Gary Kasparov is tilting at windmills again.
The world's greatest chess player decided to once more take on a super computer in a John Henry-type fight to the finish.
You will recall that a "frazzled and exhausted" Kasparov lost a six-game match in 1997 to an IBM super computer named Deep Blue. At the time, it was considered "a watershed moment for technology," according to a recent Associated Press article.
Kasparov, on the other hand, claimed that IBM was cheating -- that Deep Blue received tips from humans, and that it was mysteriously dismantled right after the match.
His new foe, an Israeli-programmed computer called Deep Junior, would offer a much fairer fight, Kasparov emphasized before the match began.
"Deep Blue was more about PR, selling the story, scaring the human race," Kasparov told reporter Erin McClam. "This machine is a real opponent. It's not hiding behind a curtain."
While Deep Junior can only process 3 million chess moves per second (Deep Blue could handle 200 million), it has been programmed to think more like a human -- "choosing strategy over simply capturing pieces quickly."
"Raw power of the computer is not everything," said Amir Ban, one of Deep Juniors programmers. "It's very important how efficiently you use that power."
Until it encountered Kasparov, Deep Junior had been very efficient indeed. In its two years of existence, it had never lost to a human.
That record fell quickly as Kasparov took the opening match. Experts were stunned when Deep Junior behaved even more like a human than expected, pausing 25 minutes to contemplate one move.
But the match ended in a 3-3 tie when Kasparov played the sixth and final game "not to lose" -- offering Deep Junior a draw even though he held the superior position.
Now that it's over, I got to thinking.
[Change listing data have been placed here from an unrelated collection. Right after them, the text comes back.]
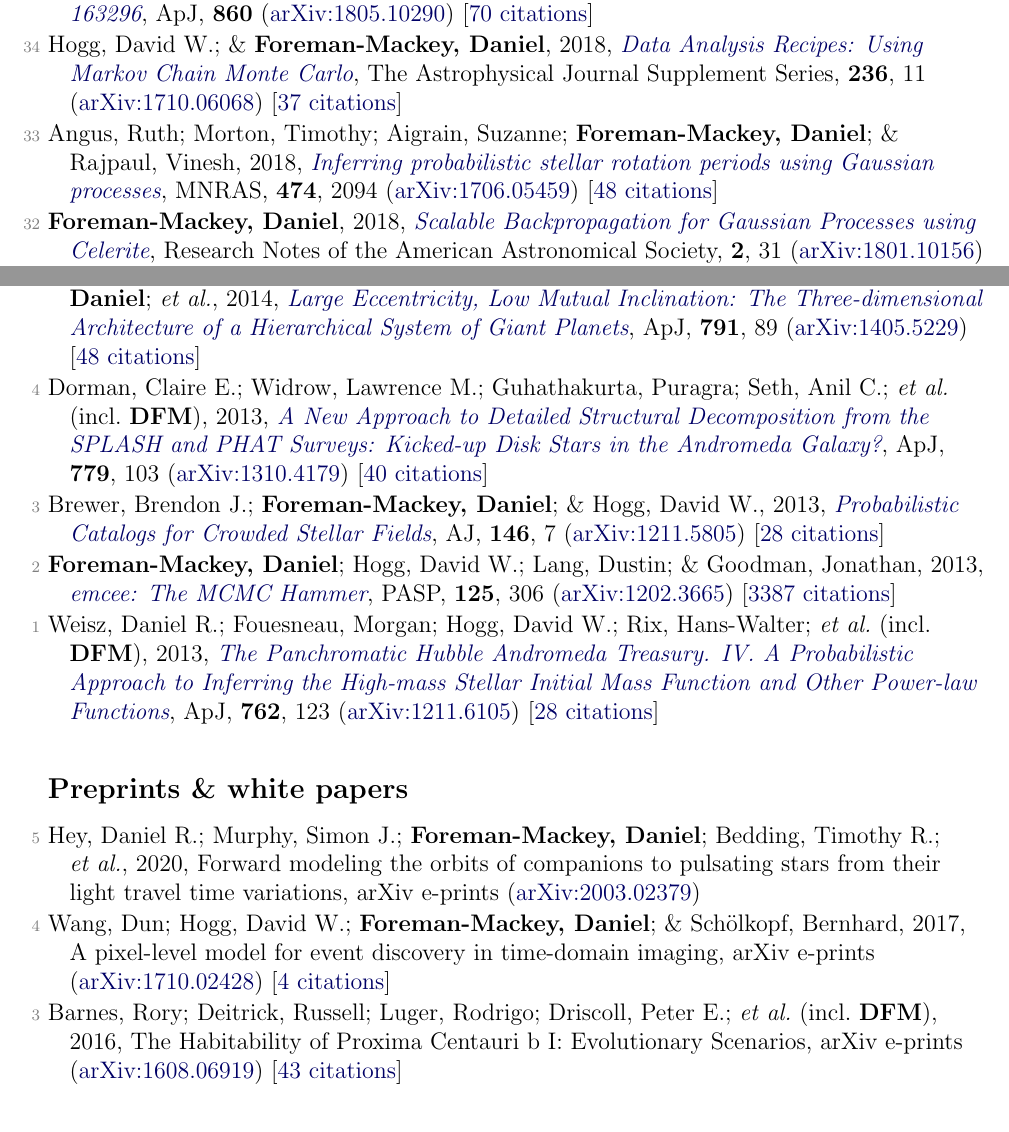
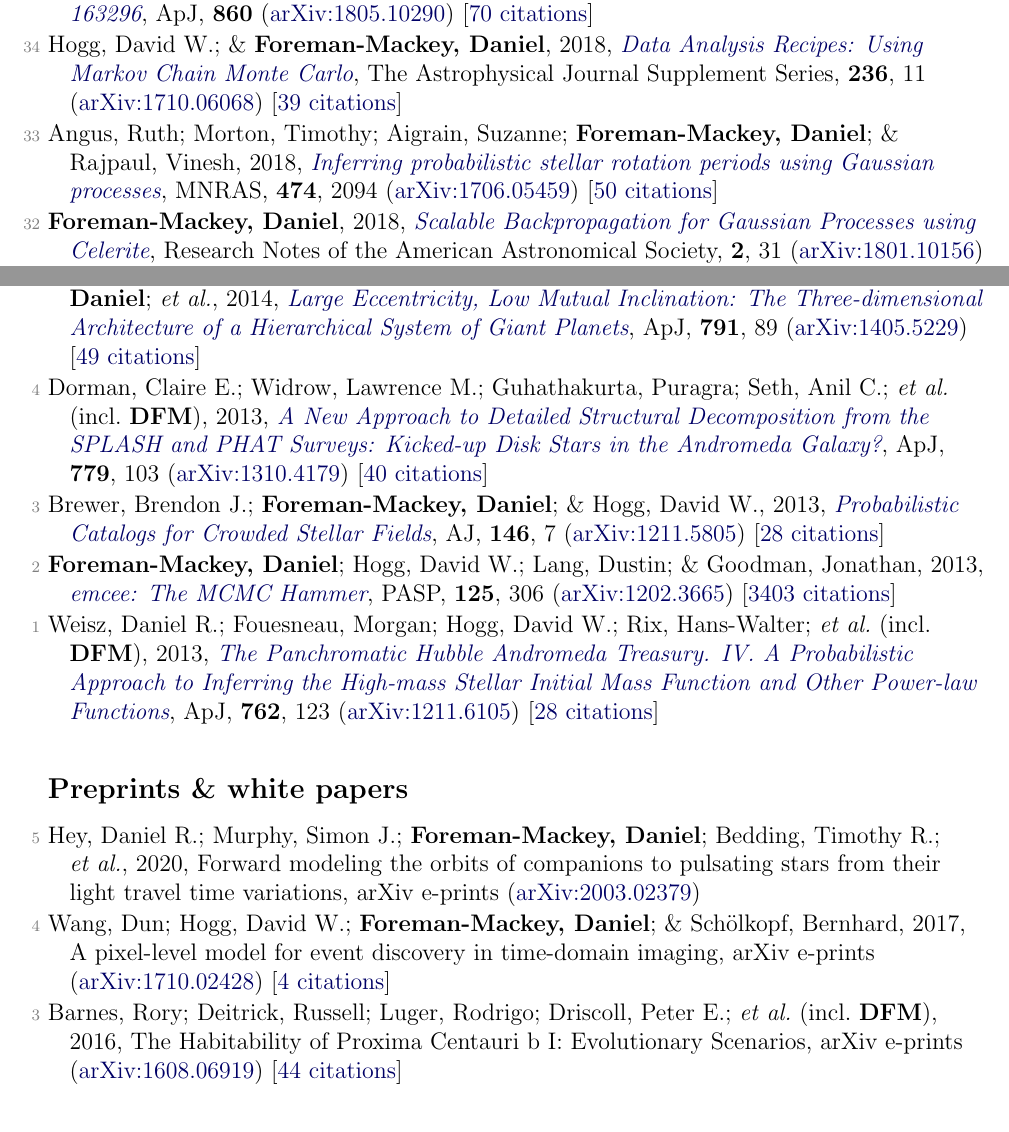
Before and after one commit to dfm/cv, a LaTeX document (pubs.tex, which reads pubs_ref.tex, pubs_unref.tex): two parts of pages 2 and 4 of 5, joined at a grey line, cut so that both start at the same text. Compiled offline with pdfLaTeX.

Commit message:
updating pubs [ci skip]

```diff
--- a/pubs_ref.tex
+++ b/pubs_ref.tex
@@ -36,9 +36,9 @@
 
 \item[{\color{numcolor}\scriptsize35}] Teague, Richard; Bae, Jaehan; Bergin, Edwin A.; Birnstiel, Tilman; \& \textbf{Foreman-Mackey, Daniel}, 2018, \doi{10.3847/2041-8213/aac6d7}{A Kinematical Detection of Two Embedded Jupiter-mass Planets in HD 163296}, \apj, \textbf{860} (\arxiv{1805.10290}) [\href{https://ui.adsabs.harvard.edu/abs/2018ApJ...860L..12T}{70 citations}]
 
-\item[{\color{numcolor}\scriptsize34}] Hogg, David W.; \& \textbf{Foreman-Mackey, Daniel}, 2018, \doi{10.3847/1538-4365/aab76e}{Data Analysis Recipes: Using Markov Chain Monte Carlo}, The Astrophysical Journal Supplement Series, \textbf{236}, 11 (\arxiv{1710.06068}) [\href{https://ui.adsabs.harvard.edu/abs/2018ApJS..236...11H}{37 citations}]
+\item[{\color{numcolor}\scriptsize34}] Hogg, David W.; \& \textbf{Foreman-Mackey, Daniel}, 2018, \doi{10.3847/1538-4365/aab76e}{Data Analysis Recipes: Using Markov Chain Monte Carlo}, The Astrophysical Journal Supplement Series, \textbf{236}, 11 (\arxiv{1710.06068}) [\href{https://ui.adsabs.harvard.edu/abs/2018ApJS..236...11H}{39 citations}]
 
-\item[{\color{numcolor}\scriptsize33}] Angus, Ruth; Morton, Timothy; Aigrain, Suzanne; \textbf{Foreman-Mackey, Daniel}; \& Rajpaul, Vinesh, 2018, \doi{10.1093/mnras/stx2109}{Inferring probabilistic stellar rotation periods using Gaussian processes}, \mnras, \textbf{474}, 2094 (\arxiv{1706.05459}) [\href{https://ui.adsabs.harvard.edu/abs/2018MNRAS.474.2094A}{48 citations}]
+\item[{\color{numcolor}\scriptsize33}] Angus, Ruth; Morton, Timothy; Aigrain, Suzanne; \textbf{Foreman-Mackey, Daniel}; \& Rajpaul, Vinesh, 2018, \doi{10.1093/mnras/stx2109}{Inferring probabilistic stellar rotation periods using Gaussian processes}, \mnras, \textbf{474}, 2094 (\arxiv{1706.05459}) [\href{https://ui.adsabs.harvard.edu/abs/2018MNRAS.474.2094A}{50 citations}]
 
 \item[{\color{numcolor}\scriptsize32}] \textbf{Foreman-Mackey, Daniel}, 2018, \doi{10.3847/2515-5172/aaaf6c}{Scalable Backpropagation for Gaussian Processes using Celerite}, Research Notes of the American Astronomical Society, \textbf{2}, 31 (\arxiv{1801.10156}) [\href{https://ui.adsabs.harvard.edu/abs/2018RNAAS...2...31F}{9 citations}]
 
@@ -94,12 +94,12 @@
 
 \item[{\color{numcolor}\scriptsize6}] \textbf{Foreman-Mackey, Daniel}; Hogg, David W.; \& Morton, Timothy D., 2014, \doi{10.1088/0004-637X/795/1/64}{Exoplanet Population Inference and the Abundance of Earth Analogs from Noisy, Incomplete Catalogs}, \apj, \textbf{795}, 64 (\arxiv{1406.3020}) [\href{https://ui.adsabs.harvard.edu/abs/2014ApJ...795...64F}{148 citations}]
 
-\item[{\color{numcolor}\scriptsize5}] Dawson, Rebekah I.; Johnson, John Asher; Fabrycky, Daniel C.; \textbf{Foreman-Mackey, Daniel}; \etal, 2014, \doi{10.1088/0004-637X/791/2/89}{Large Eccentricity, Low Mutual Inclination: The Three-dimensional Architecture of a Hierarchical System of Giant Planets}, \apj, \textbf{791}, 89 (\arxiv{1405.5229}) [\href{https://ui.adsabs.harvard.edu/abs/2014ApJ...791...89D}{48 citations}]
+\item[{\color{numcolor}\scriptsize5}] Dawson, Rebekah I.; Johnson, John Asher; Fabrycky, Daniel C.; \textbf{Foreman-Mackey, Daniel}; \etal, 2014, \doi{10.1088/0004-637X/791/2/89}{Large Eccentricity, Low Mutual Inclination: The Three-dimensional Architecture of a Hierarchical System of Giant Planets}, \apj, \textbf{791}, 89 (\arxiv{1405.5229}) [\href{https://ui.adsabs.harvard.edu/abs/2014ApJ...791...89D}{49 citations}]
 
 \item[{\color{numcolor}\scriptsize4}] Dorman, Claire E.; Widrow, Lawrence M.; Guhathakurta, Puragra; Seth, Anil C.; \etal\ (incl.\ \textbf{DFM}), 2013, \doi{10.1088/0004-637X/779/2/103}{A New Approach to Detailed Structural Decomposition from the SPLASH and PHAT Surveys: Kicked-up Disk Stars in the Andromeda Galaxy?}, \apj, \textbf{779}, 103 (\arxiv{1310.4179}) [\href{https://ui.adsabs.harvard.edu/abs/2013ApJ...779..103D}{40 citations}]
 
 \item[{\color{numcolor}\scriptsize3}] Brewer, Brendon J.; \textbf{Foreman-Mackey, Daniel}; \& Hogg, David W., 2013, \doi{10.1088/0004-6256/146/1/7}{Probabilistic Catalogs for Crowded Stellar Fields}, \aj, \textbf{146}, 7 (\arxiv{1211.5805}) [\href{https://ui.adsabs.harvard.edu/abs/2013AJ....146....7B}{28 citations}]
 
-\item[{\color{numcolor}\scriptsize2}] \textbf{Foreman-Mackey, Daniel}; Hogg, David W.; Lang, Dustin; \& Goodman, Jonathan, 2013, \doi{10.1086/670067}{emcee: The MCMC Hammer}, \pasp, \textbf{125}, 306 (\arxiv{1202.3665}) [\href{https://ui.adsabs.harvard.edu/abs/2013PASP..125..306F}{3387 citations}]
+\item[{\color{numcolor}\scriptsize2}] \textbf{Foreman-Mackey, Daniel}; Hogg, David W.; Lang, Dustin; \& Goodman, Jonathan, 2013, \doi{10.1086/670067}{emcee: The MCMC Hammer}, \pasp, \textbf{125}, 306 (\arxiv{1202.3665}) [\href{https://ui.adsabs.harvard.edu/abs/2013PASP..125..306F}{3403 citations}]
 
 \item[{\color{numcolor}\scriptsize1}] Weisz, Daniel R.; Fouesneau, Morgan; Hogg, David W.; Rix, Hans-Walter; \etal\ (incl.\ \textbf{DFM}), 2013, \doi{10.1088/0004-637X/762/2/123}{The Panchromatic Hubble Andromeda Treasury. IV. A Probabilistic Approach to Inferring the High-mass Stellar Initial Mass Function and Other Power-law Functions}, \apj, \textbf{762}, 123 (\arxiv{1211.6105}) [\href{https://ui.adsabs.harvard.edu/abs/2013ApJ...762..123W}{28 citations}]
--- a/pubs_unref.tex
+++ b/pubs_unref.tex
@@ -2,7 +2,7 @@
 
 \item[{\color{numcolor}\scriptsize4}] Wang, Dun; Hogg, David W.; \textbf{Foreman-Mackey, Daniel}; \& Sch{\"o}lkopf, Bernhard, 2017, A pixel-level model for event discovery in time-domain imaging, arXiv e-prints (\arxiv{1710.02428}) [\href{https://ui.adsabs.harvard.edu/abs/2017arXiv171002428W}{4 citations}]
 
-\item[{\color{numcolor}\scriptsize3}] Barnes, Rory; Deitrick, Russell; Luger, Rodrigo; Driscoll, Peter E.; \etal\ (incl.\ \textbf{DFM}), 2016, The Habitability of Proxima Centauri b I: Evolutionary Scenarios, arXiv e-prints (\arxiv{1608.06919}) [\href{https://ui.adsabs.harvard.edu/abs/2016arXiv160806919B}{43 citations}]
+\item[{\color{numcolor}\scriptsize3}] Barnes, Rory; Deitrick, Russell; Luger, Rodrigo; Driscoll, Peter E.; \etal\ (incl.\ \textbf{DFM}), 2016, The Habitability of Proxima Centauri b I: Evolutionary Scenarios, arXiv e-prints (\arxiv{1608.06919}) [\href{https://ui.adsabs.harvard.edu/abs/2016arXiv160806919B}{44 citations}]
 
 \item[{\color{numcolor}\scriptsize2}] Hogg, David W.; Angus, Ruth; Barclay, Tom; Dawson, Rebekah; \etal\ (incl.\ \textbf{DFM}), 2013, Maximizing Kepler science return per telemetered pixel: Detailed models of the focal plane in the two-wheel era, arXiv e-prints (\arxiv{1309.0653})
 
```
Also changed, not shown: pubs_select.tex (+1 -1 lines), pubs_summary.tex (+1 -1 lines), pubs_ref.tex (12 more changed lines), 1 other file.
Instead of dismantling Deep Junior like they did Deep Blue, maybe we can bring it to Payson where it can be programmed to take on a number of local experts and authorities at their own games. Here are some Rimaroo vs. machine possibilities:
Deep Junior makes the ultimate transition to Deep Senior, taking on Payson's largest population demographic in a series of competitions that include reminiscing about the good old days, driving with a turn signal on, getting in and out of recliners and feeding the ducks at Green Valley Park.
A group of local politicians bellies up to the bar with a super computer named Deep Bottle. The last man or machine standing wins. Of course, all contestants will be drinking sarsaparilla.
What could be more appropriate for the Rim country than a well-drilling competition between man and machine. Since nobody is likely to hit water anyway, maybe the winner should be the side that manages to tick off the residents of Star Valley and Diamond Point Shadows first.
DEEP DO DO
This super computer is named for what we're going to be in if we don't get some serious moisture soon. This is a free-for-all competition between the super computer of the same name and all those with cockamamie schemes to make it rain or find new sources of water, including but not limited to rain dances, water witching, cloud seeding, staging a coup at Salt River Project, and taking over the Pine Water Company from Brooke Utilities.
DEEP THROAT II
The porn movie of the same name was the source of all the "deep" modifiers that followed. In this competition, which takes the name of that legendary movie, the super computer takes on the Rim country's most talkative people in a round robin tournament. Going up against the machine are such notable "talkers" as Al Ayers, Ruby Finney, Pat Randall, Scott Flake and Bob Ware. If I were a betting man, I wouldn't put my money on the computer in this one. These locals have some major league mouths.
A super computer dubbed Deep Dumpster takes on Lisa Boyle and the Payson Humane Society's Dumpsters Divers in a winner-take-all battle for the Rim country's aluminum. All proceeds, of course, go the local shelter, which does a yeoman's job with very few resources.
What's more Rim country than spittin'? Let's see if this super computer is all man or what. Competitions would include spittin' in the wind, spittin' out a pickup truck window, and spittin' for dramatic emphasis while talkin'.